A ewer with its accompanying basin was among the most important components of the washing and grooming ritual known in France as la toilette. The ewer would have held water; the basin served as a small, portable sink. The intended function of this ewer and basin is made clear by the aquatic motifs chosen to decorate them. Beneath the spout of the ewer is a dolphin mask framed by bullrushes, and the finial of the hinged cover is formed by a dolphin whose tail serves as a thumbpiece. Bullrushes also decorate the inner sides of the basin. This ewer and basin are among the Museum's finest pieces of French Rococo silver. The sinuous lines of the ewer and its handle are a hallmark of the Rococo style, and the dolphin, appearing both in mask and finial form, was a frequently used motif.
Marking:  Crowned lily, 2 grains de remède, M B (maker's mark)  Fleur-de-lis, 2 stars above (charge mark for jurisdiction of Montpellier, 1744-50)  Crowned S, 2 pellets, M P L below (Montpellier warden's mark, 1745-46)  Crowned heraldic ermine (?) flanked by 2 pellets (discharge mark for jurisdiction of Montpellier, 1744-50)  Unidentified  Boar's head (Paris, restricted warranty, 1838-79)

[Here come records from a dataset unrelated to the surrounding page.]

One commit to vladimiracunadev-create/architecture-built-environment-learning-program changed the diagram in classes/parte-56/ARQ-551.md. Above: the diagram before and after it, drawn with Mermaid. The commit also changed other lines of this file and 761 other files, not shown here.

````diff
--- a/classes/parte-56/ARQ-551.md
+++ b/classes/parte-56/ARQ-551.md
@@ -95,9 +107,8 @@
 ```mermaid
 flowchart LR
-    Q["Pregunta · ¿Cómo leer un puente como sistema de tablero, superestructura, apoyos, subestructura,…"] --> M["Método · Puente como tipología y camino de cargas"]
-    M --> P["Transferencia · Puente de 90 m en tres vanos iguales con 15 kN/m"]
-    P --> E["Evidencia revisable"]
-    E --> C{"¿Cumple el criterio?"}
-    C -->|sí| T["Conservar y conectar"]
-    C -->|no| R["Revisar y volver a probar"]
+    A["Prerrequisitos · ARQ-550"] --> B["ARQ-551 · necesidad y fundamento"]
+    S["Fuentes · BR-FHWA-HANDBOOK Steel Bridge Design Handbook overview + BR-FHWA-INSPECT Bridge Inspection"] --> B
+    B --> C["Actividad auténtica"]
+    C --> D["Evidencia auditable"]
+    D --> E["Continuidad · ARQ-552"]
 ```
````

Location of marks: - on bottom  on outside of foot rim ,  on rim of lip and cover, on outside of foot rim
Ella Morris de Peyster (until 1958; bequeathed to MMA)